[Data extracted from a collection]
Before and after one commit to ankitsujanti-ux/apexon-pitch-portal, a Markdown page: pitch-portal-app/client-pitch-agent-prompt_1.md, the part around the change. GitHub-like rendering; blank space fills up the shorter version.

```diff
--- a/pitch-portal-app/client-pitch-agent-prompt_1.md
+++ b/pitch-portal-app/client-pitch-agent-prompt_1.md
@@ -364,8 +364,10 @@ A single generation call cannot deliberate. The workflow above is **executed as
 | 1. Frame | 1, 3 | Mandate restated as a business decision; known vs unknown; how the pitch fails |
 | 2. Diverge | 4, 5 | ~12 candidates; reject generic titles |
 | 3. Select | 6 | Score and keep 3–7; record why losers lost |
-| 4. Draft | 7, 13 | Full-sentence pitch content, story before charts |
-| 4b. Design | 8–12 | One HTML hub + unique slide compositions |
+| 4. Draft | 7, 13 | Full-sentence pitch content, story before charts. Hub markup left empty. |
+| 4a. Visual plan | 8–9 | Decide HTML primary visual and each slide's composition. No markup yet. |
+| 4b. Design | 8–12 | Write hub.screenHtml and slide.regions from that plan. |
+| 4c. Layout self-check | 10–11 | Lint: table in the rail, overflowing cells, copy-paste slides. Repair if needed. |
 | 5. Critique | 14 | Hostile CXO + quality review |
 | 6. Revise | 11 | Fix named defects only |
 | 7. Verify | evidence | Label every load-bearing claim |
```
* * *
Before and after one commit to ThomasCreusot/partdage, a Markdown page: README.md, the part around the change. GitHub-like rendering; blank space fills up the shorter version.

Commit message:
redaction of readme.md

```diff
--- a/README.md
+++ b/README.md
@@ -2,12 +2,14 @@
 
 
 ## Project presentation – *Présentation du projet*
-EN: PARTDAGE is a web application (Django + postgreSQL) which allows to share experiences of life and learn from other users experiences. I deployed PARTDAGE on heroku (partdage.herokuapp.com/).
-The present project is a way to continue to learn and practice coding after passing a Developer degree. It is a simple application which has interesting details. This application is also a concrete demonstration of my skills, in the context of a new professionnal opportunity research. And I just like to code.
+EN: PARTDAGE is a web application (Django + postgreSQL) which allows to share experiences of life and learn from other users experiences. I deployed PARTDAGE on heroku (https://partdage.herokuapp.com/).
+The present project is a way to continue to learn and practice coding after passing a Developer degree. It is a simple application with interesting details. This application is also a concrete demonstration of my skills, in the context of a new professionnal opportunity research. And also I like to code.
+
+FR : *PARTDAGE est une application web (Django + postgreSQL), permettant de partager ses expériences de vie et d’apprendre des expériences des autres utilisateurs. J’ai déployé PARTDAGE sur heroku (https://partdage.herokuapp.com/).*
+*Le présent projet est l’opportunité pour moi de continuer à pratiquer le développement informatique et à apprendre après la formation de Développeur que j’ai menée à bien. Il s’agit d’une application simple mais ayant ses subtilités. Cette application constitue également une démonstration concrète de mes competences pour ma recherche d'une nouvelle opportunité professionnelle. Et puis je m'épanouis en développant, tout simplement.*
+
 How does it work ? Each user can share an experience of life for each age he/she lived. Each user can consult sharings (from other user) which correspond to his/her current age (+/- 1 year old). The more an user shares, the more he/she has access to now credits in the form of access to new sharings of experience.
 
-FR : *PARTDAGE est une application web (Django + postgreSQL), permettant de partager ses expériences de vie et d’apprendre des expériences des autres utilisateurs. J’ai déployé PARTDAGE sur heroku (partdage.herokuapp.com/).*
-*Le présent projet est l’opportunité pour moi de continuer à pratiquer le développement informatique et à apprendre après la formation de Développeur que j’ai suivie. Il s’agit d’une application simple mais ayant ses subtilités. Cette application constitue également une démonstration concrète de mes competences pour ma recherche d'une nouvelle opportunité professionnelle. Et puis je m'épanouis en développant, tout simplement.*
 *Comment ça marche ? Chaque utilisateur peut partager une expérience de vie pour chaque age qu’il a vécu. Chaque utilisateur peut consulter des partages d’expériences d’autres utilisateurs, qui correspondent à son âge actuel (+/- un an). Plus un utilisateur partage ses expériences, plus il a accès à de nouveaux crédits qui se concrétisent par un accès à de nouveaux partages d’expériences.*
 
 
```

§ **THE TASK**
Pull every line containing "agent" from the data.

§ **REPLY**
Before and after one commit to ankitsujanti-ux/apexon-pitch-portal, a Markdown page: pitch-portal-app/client-pitch-agent-prompt_1.md, the part around the change. GitHub-like rendering; blank space fills up the shorter version.
--- a/pitch-portal-app/client-pitch-agent-prompt_1.md
+++ b/pitch-portal-app/client-pitch-agent-prompt_1.md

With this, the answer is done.